Despite the eagerness of Mr. Bush to portray himself as a forward-leaning, resolute leader, this volume sometimes has the effect of showing the former president as both oddly passive and strangely cavalier.
For instance Mr. Bush writes about the failures to contain deteriorating security conditions in Iraq, continuing fights between the Pentagon and State Department, and his frustrations with Mr. Rumsfeld. But while he says that he had “planned to make a change at Defense as part of a new national security team” in 2004, he adds that he simply couldn’t come up with a replacement for Mr. Rumsfeld. He considered and rejected the ideas of putting Ms. Rice or Senator Joseph I. Liebermanin the job, and was rebuffed by former Secretary of State James A. Baker III, who “was enjoying his retirement.”
The situation in Iraq continued to deteriorate over the next two years with more and more soldiers and civilians getting killed and wounded, and in the spring of 2006 a group of retired generals spoke out against Mr. Rumsfeld. “While I was still considering a personnel change,” Mr. Bush writes, “there was no way I was going to let a group of retired officers bully me into pushing out the civilian secretary of defense. It would have looked like a military coup and would have set a disastrous precedent.”
And so Mr. Rumsfeld stayed on in the job until an old friend of Mr. Bush’s from high school and college (whom he had appointed to the President’s Foreign Intelligence Advisory Board) suggested Robert M. Gates as a replacement. “Why hadn’t I thought of Bob?” Mr. Bush wonders.

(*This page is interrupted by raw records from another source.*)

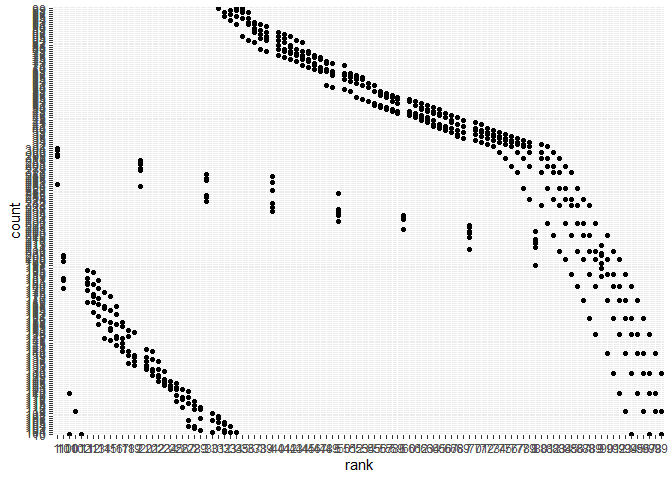
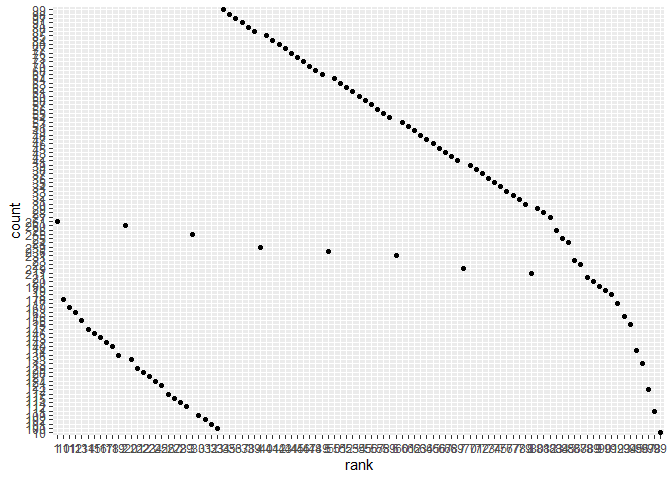
fixing inline code to actually be inline code. filtering scatterplot additionally.

diff --git a/Homework2.md b/Homework2.md
@@ -51,35 +51,17 @@ precip_17_18 =
   - What was the total precipitation in 2018?
   - What was the median number of sports balls in a dumpster in 2017?
 
-<!-- end list -->
-
-``` r
-# The number of observations in the precipitation dataset is
-nrow(precip_17_18)
-```
-
-    ## [1] 24
-
-``` r
-# The number of observations in the Mr Trashwheel dataset is
-nrow(Mr_TW)
-```
-
-    ## [1] 344
-
-``` r
-# The total precipitation in 2018 was
-sum((pull(precip_18, total)))
-```
-
-    ## [1] 70.33
-
-``` r
-# The median number of sports balls in a dumpster in 2017 was
-median(pull(Mr_TW %>% filter(year == 2017), sports_balls))
-```
-
-    ## [1] 8
+The Mr Trashwheel dataset includes information about trash filtered
+through the adorable googly-eyed trash wheel in the Baltimore Harbor. It
+also includes information about precipitation levels (because they
+affect the amount of trash coming through). Key variables include
+“total” for the total precipitation, as well as variables describing
+the trash contents (for example “sports\_balls”). The number of
+observations in the precipitation dataset is 24. The number of
+observations in the Mr Trashwheel dataset is 344. The total
+precipitation in 2018 was 70.33. The median number of sports balls in a
+dumpster in 2017 was
+8
 
 ### Problem 2
 
@@ -245,7 +227,7 @@ baby_name %>%
 
 ``` r
 baby_name %>%
-  filter(ethnicity == "WHITE NON HISPANIC", gender == "MALE") %>%
+  filter(ethnicity == "WHITE NON HISPANIC", gender == "MALE", year == 2016) %>%
   ggplot(aes(x = rank, y = count)) + 
   geom_point()
 ```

Mr. Bush’s portrait of Mr. Cheney reaffirms many reporters’ depiction of him as a steamrolling force for military intervention in Iraq. And Mr. Bush’s description of the momentum toward war echoes that found in Mr. Woodward’s book “Plan of Attack,” in which there was building pressure for action: Mr. Bush says that the Federal Reserve chairman, Alan Greenspan, told him “the uncertainty was hurting the economy,” and that Prince Bandar bin Sultan of Saudi Arabia told him “the Middle East wanted a decision.”
But while many books like “The Bushes” by Peter Schweizer and Rochelle Schweizer and “The Bush Tragedy” by Jacob Weisberg have emphasized the differences between George W. Bush and his father — and No. 43’s need to differentiate himself from No. 41 — the younger Bush takes pains in this memoir to underscore his closeness with his dad.
He says that during family Christmas celebrations in 2002 his father said: “You know how tough war is, son, and you’ve got to try everything you can to avoid war,” and then added, “But if the man won’t comply, you don’t have any other choice.” Later, after Bush the Younger gave the order to go to war, he says that his father sent him a note saying: “You are doing the right thing. Your decision, just made, is the toughest decision you’ve had to make up until now. But you made it with strength and with compassion.”
Mr. Bush says he left office satisfied that “I had always done what I believed was right.” Since then, he says, he’s comfortably settled back into ordinary life. Shortly after moving to Dallas, he writes, he took his dog Barney for an early morning walk: “Barney spotted our neighbor’s lawn, where he promptly took care of his business. There I was, the former president of the United States, with a plastic bag on my hand, picking up that which I had been dodging for the past eight years.”
Bush Book Decision Points